> _RECORD EXCERPTS_:
====
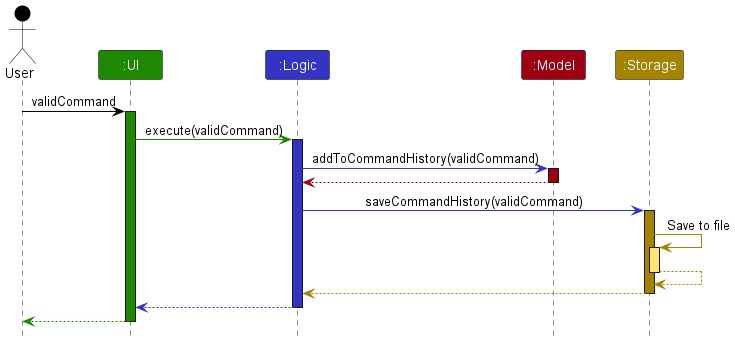
The PlantUML diagram docs/images/AddToCommandHistorySequenceDiagram.png in nus-cs2103-AY2223S1/tp, before a commit.
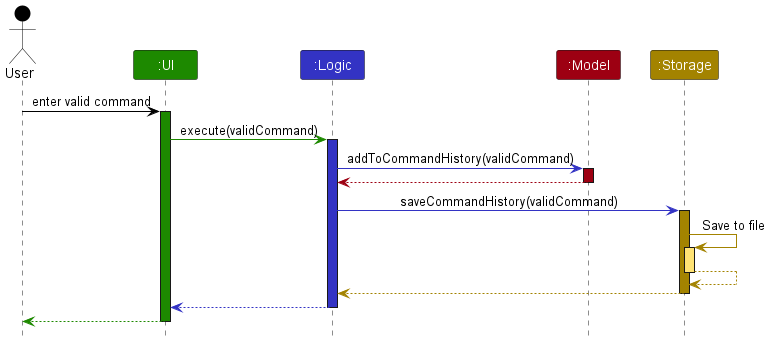
Later version of the same file.

What changed in the source:
```diff
@@ -7,7 +7,7 @@
 Participant ":Model" as model MODEL_COLOR
 Participant ":Storage" as storage STORAGE_COLOR
 
-user -[USER_COLOR]> ui : validCommand
+user -[USER_COLOR]> ui : enter valid command
 activate ui UI_COLOR
 
 ui -[UI_COLOR]> logic : execute(validCommand)
```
====
> _YOUR GOAL_: When you repeat the material above, keep every word exact and leave out the pictures.

> _RESULT FOR THIS TASK_:
The PlantUML diagram docs/images/AddToCommandHistorySequenceDiagram.png in nus-cs2103-AY2223S1/tp, before a commit.
Later version of the same file.

What changed in the source:
```diff
@@ -7,7 +7,7 @@
 Participant ":Model" as model MODEL_COLOR
 Participant ":Storage" as storage STORAGE_COLOR
 
-user -[USER_COLOR]> ui : validCommand
+user -[USER_COLOR]> ui : enter valid command
 activate ui UI_COLOR
 
 ui -[UI_COLOR]> logic : execute(validCommand)
```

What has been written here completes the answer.